Across the entries below, the lines containing "name" should be counted and only their number returned.

BEGIN

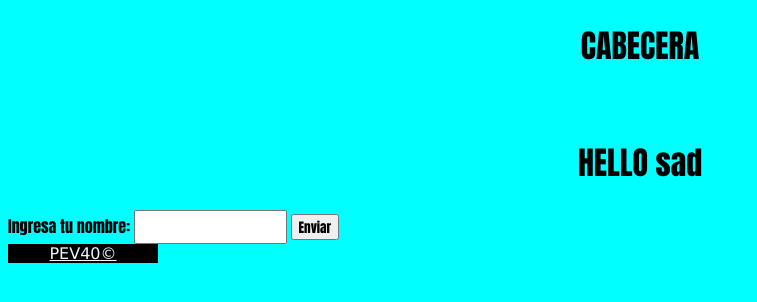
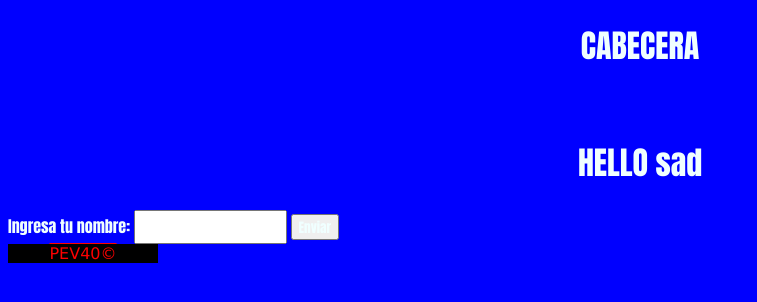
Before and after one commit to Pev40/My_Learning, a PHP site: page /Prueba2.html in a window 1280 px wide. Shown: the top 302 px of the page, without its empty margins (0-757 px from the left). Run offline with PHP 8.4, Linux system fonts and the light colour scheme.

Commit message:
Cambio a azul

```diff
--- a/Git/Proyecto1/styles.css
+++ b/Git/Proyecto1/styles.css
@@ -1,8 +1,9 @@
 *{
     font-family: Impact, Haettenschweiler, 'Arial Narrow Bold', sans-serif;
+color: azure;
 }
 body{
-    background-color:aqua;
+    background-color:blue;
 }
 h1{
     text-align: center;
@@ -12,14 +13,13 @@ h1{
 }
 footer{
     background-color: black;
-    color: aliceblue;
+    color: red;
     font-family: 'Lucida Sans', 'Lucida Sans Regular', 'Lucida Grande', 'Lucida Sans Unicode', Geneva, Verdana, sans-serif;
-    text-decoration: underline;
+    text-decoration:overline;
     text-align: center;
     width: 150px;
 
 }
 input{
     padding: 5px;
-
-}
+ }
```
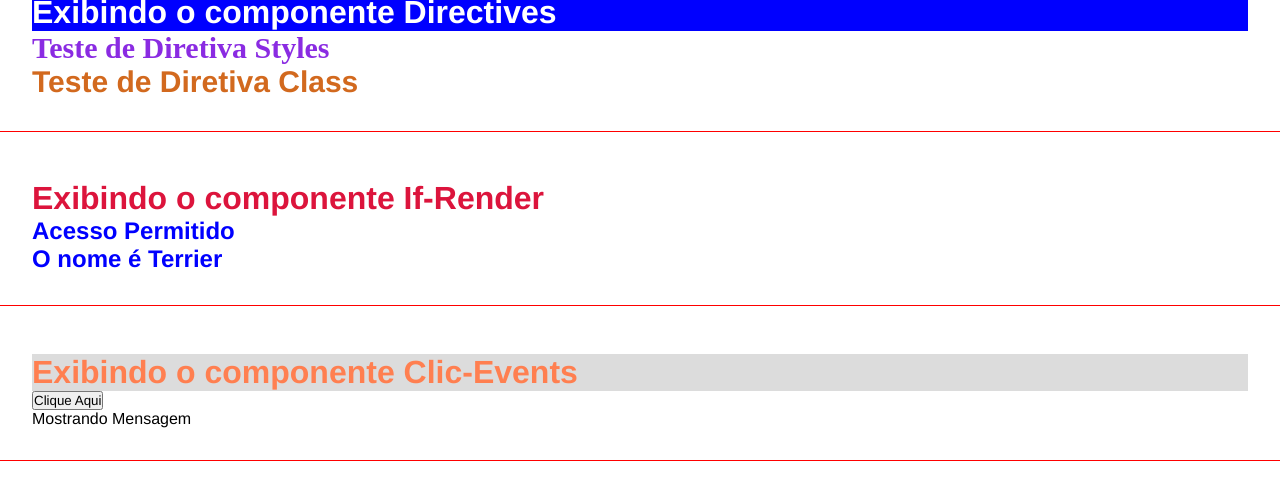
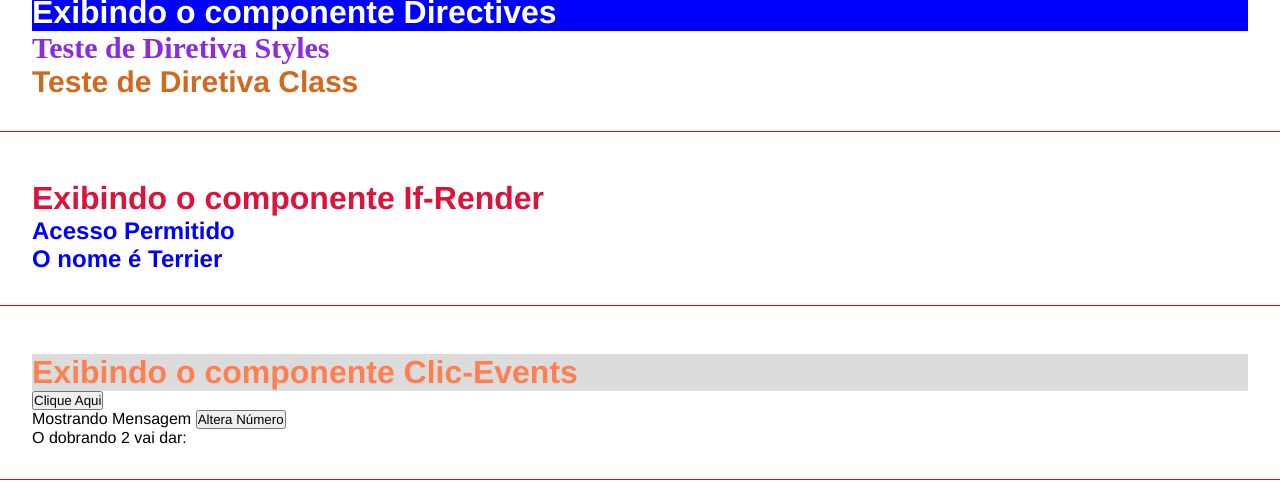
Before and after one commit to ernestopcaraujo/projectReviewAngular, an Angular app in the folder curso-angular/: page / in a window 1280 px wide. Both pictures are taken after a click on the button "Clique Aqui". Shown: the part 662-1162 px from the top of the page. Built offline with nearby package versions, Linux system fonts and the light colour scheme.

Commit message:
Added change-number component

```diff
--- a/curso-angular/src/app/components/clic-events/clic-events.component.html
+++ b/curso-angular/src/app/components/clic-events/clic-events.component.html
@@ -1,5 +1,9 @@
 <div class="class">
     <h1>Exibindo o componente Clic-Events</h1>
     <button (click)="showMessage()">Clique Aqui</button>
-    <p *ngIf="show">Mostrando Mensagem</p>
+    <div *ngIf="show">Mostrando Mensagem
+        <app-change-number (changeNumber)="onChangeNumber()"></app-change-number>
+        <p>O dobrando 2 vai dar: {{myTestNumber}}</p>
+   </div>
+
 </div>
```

END
BEGIN

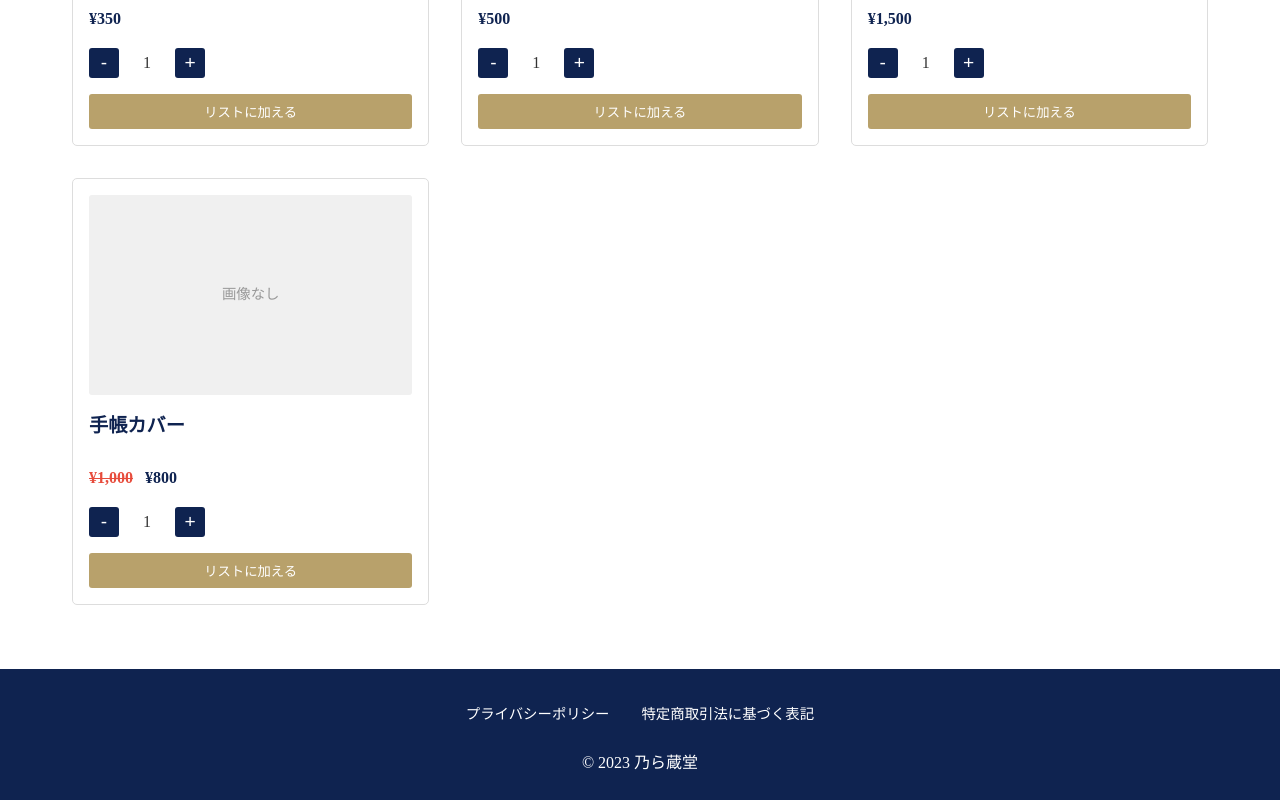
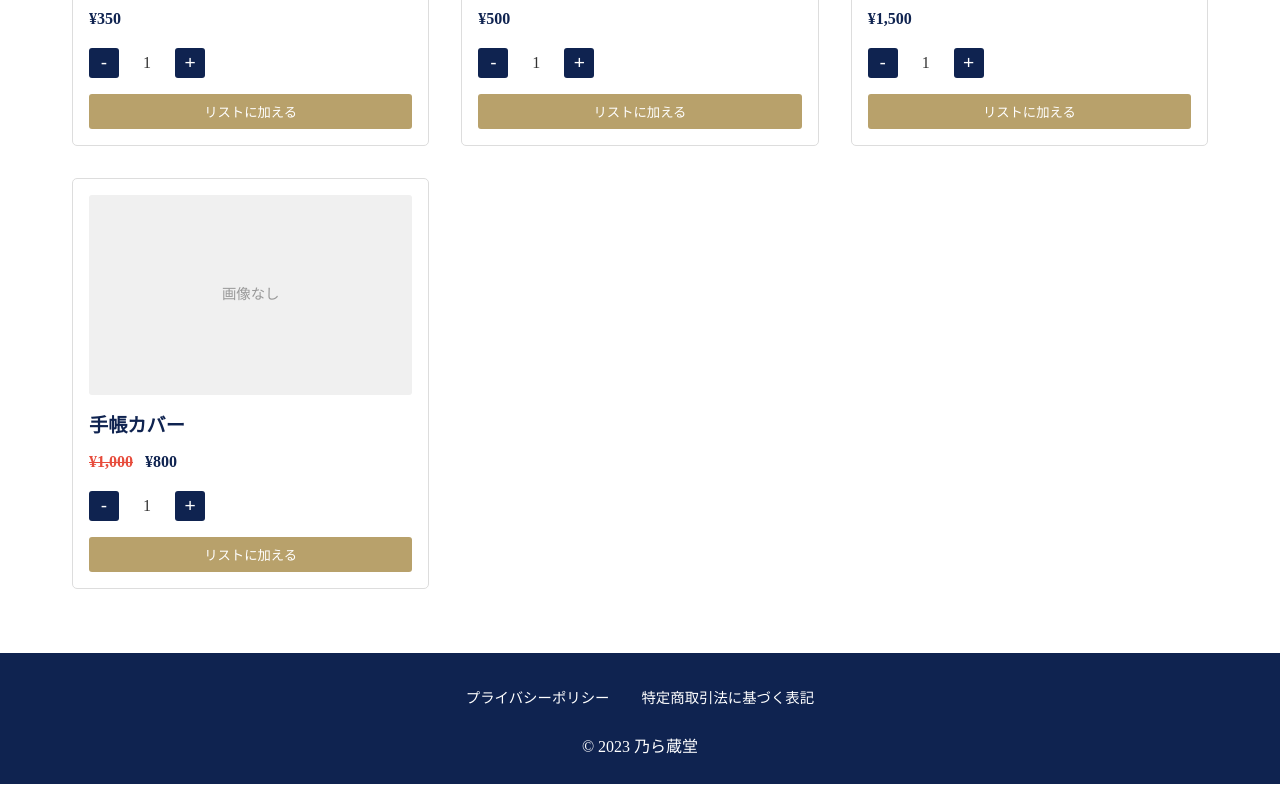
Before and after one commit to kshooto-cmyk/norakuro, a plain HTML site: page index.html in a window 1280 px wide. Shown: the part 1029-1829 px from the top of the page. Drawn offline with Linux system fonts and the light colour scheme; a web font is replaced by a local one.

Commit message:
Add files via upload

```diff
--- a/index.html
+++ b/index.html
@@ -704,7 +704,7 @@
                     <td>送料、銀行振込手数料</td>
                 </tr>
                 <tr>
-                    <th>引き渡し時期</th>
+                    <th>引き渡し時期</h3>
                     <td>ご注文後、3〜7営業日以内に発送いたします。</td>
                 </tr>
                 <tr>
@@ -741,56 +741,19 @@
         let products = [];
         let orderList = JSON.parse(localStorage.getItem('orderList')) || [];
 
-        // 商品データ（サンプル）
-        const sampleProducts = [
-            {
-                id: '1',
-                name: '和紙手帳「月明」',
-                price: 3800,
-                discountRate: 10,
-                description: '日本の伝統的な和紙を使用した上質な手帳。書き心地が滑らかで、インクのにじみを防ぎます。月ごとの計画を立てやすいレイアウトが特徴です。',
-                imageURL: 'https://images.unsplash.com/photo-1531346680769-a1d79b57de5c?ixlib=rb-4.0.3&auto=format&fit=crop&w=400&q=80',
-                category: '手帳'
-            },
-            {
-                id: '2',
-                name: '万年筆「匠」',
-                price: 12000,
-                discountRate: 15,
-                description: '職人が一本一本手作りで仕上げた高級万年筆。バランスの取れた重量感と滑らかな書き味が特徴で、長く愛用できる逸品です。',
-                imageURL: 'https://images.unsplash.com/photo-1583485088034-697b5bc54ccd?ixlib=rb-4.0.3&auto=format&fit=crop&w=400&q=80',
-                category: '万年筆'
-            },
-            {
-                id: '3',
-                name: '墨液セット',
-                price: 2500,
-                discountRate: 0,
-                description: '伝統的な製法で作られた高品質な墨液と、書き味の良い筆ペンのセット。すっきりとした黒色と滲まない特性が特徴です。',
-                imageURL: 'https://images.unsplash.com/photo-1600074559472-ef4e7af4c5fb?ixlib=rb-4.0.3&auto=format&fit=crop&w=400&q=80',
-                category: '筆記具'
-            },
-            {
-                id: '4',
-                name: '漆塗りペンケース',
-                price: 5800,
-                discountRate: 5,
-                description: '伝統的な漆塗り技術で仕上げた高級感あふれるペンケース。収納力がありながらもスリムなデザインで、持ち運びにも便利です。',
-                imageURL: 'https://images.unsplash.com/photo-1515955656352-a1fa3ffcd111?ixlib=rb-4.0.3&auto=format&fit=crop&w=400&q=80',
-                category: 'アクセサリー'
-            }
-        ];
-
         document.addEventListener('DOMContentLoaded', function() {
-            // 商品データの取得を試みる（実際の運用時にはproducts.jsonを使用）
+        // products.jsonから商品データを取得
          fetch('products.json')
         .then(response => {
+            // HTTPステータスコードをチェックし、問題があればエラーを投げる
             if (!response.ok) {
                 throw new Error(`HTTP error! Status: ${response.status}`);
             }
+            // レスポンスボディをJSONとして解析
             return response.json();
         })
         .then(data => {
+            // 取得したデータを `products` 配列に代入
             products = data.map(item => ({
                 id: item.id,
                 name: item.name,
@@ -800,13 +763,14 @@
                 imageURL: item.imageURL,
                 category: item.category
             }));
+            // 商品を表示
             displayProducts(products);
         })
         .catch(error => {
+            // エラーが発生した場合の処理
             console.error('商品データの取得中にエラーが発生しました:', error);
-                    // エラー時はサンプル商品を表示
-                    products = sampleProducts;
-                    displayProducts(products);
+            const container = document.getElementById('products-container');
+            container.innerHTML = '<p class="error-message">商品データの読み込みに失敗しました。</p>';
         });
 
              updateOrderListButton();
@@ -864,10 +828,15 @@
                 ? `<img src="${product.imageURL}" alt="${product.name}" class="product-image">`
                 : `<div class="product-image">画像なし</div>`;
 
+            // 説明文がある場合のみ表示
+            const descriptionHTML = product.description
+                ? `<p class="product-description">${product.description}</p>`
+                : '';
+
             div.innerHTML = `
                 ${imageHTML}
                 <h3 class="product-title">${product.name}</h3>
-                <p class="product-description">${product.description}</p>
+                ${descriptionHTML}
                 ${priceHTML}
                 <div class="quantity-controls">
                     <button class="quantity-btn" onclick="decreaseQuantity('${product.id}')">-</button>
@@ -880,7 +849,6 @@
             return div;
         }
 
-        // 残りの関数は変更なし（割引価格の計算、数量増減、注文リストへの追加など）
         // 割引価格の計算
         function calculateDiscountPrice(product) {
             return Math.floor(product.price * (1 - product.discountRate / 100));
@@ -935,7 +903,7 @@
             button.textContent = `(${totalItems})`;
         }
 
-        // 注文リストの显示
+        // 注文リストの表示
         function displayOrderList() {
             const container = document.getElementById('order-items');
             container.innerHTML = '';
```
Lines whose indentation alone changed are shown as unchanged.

END

• Task solution: 7